China and India keep Asia growth stable
THE Asian Development Bank said yesterday that growth across the region was holding stable despite global headwinds, with resilience in China and India keeping it on track.
GDP for developing Asia is predicted to grow 5.7 percent in 2016 and 2017, according to the bank’s latest report – down slightly from 5.9pc in 2015.
“Strong growth in the PRC [China] and India is helping the region maintain its growth momentum,” said ADB’s deputy chief economist Juzhong Zhuang.
“Still, policymakers need to watch for the downside risks including potential capital reversals that could be triggered by monetary policy changes in advanced economies, especially the United States.”
Although China growth has dropped from 6.9pc last year, its performance so far in 2016 surpassed the bank’s previous forecast, with fiscal and monetary stimulus measures behind the increase, the report said.
The bank revised up slightly its predictions for China growth to 6.6pc in 2016 and 6.4pc in 2017. Both figures are up 0.1pc from the bank’s previous report in March.
India saw a boost to private consumption after recently approved increases in wages and pensions, and a healthy monsoon is likely to lift rural incomes, the ADB said.
It maintained its growth forecast for India at 7.4pc for 2016 and 7.8pc for 2017, with improvements driven by a recovery in private investment and bank reforms.
However, a slow recovery in the United States, the eurozone and Japan will still weigh on the region, with question marks over monetary policy in those areas.
The report described risks to the regional outlook as “tilted to the downside”, with the possibility of a US Federal Reserve rate hike a possible threat to capital flows.
The ADB also warned policymakers against any move toward protectionism which it said “would only undermine the recovery”.
Looking to the future, the Manilabased regional bank said it was increasingly important for developing Asia to cut its carbon emissions, which went from 25pc of the global total in 1990–1999 to 40pc in 2012.

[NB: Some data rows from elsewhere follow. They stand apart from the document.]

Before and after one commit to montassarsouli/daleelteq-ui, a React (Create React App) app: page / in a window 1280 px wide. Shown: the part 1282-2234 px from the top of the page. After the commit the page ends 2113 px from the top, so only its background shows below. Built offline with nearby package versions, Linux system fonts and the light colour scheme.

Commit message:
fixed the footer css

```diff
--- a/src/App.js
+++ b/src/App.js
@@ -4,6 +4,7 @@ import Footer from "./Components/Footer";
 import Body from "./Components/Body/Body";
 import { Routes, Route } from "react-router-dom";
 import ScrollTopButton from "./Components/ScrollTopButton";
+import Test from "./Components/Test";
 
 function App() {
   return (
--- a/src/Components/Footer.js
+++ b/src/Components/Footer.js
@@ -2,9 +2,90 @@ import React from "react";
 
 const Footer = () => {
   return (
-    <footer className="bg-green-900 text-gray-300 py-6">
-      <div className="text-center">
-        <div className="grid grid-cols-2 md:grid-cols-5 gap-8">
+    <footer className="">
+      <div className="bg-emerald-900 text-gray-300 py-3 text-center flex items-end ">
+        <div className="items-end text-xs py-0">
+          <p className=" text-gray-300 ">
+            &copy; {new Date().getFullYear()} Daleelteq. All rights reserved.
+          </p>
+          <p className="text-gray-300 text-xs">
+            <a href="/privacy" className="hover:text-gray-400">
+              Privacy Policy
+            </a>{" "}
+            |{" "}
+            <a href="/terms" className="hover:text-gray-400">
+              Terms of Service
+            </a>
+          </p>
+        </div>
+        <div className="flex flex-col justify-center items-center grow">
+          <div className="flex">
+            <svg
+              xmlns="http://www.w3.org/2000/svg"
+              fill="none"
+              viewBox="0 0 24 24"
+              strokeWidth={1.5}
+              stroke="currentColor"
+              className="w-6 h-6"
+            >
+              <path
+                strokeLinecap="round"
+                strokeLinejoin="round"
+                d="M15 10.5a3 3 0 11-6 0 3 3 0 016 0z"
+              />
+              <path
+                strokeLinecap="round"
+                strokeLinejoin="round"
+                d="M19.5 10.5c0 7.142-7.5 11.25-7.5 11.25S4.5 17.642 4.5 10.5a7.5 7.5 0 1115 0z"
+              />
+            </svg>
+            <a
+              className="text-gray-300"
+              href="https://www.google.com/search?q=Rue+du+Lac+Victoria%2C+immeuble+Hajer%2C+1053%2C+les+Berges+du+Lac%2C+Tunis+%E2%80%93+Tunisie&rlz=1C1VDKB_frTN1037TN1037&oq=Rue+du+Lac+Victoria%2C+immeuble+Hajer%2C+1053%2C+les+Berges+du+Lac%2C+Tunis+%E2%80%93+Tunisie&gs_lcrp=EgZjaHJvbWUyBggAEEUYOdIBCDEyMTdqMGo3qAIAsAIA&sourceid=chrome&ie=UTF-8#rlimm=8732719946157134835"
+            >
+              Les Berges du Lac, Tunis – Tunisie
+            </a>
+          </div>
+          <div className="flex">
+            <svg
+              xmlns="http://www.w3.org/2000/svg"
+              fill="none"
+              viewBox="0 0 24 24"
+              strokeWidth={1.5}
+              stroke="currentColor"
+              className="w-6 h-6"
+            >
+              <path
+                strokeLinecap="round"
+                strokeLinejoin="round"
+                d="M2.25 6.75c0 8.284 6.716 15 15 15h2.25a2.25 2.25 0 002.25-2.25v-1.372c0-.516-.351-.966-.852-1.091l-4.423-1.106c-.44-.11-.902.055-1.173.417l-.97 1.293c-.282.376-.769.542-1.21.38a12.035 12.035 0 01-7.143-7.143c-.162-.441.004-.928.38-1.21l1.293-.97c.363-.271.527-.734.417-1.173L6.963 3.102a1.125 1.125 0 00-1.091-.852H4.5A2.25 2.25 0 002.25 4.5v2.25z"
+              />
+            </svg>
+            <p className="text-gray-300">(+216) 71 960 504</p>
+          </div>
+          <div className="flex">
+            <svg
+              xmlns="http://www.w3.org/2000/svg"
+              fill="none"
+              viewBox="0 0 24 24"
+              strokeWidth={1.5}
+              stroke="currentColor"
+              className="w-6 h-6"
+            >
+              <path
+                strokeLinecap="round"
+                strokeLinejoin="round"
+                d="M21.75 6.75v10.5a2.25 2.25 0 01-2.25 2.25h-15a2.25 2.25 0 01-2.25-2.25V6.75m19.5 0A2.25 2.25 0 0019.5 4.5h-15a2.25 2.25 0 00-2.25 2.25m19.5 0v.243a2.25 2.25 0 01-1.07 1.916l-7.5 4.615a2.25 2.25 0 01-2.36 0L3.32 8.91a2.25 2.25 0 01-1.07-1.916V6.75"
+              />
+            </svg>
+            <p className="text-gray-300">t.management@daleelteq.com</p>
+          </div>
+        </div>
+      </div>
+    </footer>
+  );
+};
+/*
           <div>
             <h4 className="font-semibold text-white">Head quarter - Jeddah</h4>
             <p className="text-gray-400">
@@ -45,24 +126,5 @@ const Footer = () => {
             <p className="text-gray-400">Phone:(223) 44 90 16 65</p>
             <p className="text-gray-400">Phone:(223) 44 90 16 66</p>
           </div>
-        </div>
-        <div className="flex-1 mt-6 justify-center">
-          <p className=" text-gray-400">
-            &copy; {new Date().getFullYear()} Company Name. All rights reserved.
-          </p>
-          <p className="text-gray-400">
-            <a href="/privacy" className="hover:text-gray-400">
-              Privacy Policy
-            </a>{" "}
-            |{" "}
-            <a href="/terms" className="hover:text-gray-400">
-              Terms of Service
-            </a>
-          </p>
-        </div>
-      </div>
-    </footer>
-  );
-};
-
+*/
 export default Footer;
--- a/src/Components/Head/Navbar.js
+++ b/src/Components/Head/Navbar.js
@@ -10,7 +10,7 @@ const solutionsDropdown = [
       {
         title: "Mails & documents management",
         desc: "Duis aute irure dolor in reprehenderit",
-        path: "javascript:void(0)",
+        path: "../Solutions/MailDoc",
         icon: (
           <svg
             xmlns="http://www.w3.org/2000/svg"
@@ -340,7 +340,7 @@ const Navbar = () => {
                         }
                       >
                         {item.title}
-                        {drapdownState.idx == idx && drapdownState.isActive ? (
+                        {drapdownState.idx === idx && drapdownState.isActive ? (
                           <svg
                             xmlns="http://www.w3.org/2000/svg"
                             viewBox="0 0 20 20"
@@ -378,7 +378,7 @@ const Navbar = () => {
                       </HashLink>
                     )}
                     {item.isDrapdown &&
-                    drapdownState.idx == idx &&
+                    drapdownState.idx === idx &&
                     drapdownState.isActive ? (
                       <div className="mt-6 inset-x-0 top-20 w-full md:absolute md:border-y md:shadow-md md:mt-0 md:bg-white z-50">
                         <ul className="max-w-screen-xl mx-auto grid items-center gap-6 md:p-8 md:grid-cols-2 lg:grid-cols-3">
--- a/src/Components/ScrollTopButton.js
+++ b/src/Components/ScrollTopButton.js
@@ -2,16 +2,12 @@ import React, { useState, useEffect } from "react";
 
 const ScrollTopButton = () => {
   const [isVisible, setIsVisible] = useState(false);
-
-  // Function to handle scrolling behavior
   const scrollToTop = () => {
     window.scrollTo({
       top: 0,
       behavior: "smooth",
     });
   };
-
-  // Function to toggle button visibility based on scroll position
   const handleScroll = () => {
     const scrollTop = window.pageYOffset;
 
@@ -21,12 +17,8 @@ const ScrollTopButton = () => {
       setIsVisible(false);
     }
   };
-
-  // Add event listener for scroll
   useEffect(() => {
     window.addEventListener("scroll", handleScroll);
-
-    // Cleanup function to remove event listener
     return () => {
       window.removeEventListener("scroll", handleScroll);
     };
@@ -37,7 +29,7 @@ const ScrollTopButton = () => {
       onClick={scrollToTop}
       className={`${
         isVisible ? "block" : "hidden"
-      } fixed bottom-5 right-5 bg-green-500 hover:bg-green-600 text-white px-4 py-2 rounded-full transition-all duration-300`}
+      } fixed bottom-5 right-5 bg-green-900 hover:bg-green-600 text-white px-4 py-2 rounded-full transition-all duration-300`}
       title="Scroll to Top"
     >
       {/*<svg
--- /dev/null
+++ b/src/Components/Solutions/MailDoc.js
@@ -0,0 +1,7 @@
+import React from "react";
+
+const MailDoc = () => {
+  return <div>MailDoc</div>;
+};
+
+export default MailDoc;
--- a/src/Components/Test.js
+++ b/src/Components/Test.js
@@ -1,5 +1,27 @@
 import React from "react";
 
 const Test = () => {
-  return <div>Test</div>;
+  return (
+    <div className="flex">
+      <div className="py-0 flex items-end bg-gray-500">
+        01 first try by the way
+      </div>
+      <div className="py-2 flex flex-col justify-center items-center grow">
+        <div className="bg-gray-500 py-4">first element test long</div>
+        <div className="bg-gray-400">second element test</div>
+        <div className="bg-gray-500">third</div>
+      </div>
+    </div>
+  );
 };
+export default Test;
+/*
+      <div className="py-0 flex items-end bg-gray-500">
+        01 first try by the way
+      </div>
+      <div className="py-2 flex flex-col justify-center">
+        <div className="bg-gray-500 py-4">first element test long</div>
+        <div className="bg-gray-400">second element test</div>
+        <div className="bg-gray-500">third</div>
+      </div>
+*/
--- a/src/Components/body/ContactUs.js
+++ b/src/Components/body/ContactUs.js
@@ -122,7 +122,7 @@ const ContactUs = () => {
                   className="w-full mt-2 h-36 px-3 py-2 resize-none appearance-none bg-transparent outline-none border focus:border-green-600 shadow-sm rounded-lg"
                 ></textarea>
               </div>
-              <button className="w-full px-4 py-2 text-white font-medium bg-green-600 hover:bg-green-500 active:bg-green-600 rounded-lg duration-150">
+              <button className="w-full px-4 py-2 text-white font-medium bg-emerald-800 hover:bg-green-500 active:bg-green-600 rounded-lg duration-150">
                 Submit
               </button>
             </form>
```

The effects of climate change, from shorter rainy seasons to droughts and outbreaks of disease could be catastrophic if unchecked, it said.
“If uncontrolled, climate change may lead to economic loss equivalent to 10pc of GDP in 2100, reversing many hard-won socioeconomic gains in the region,” the report said.
The ADB promotes social and economic development in Asia and has 67 members, 48 from the region.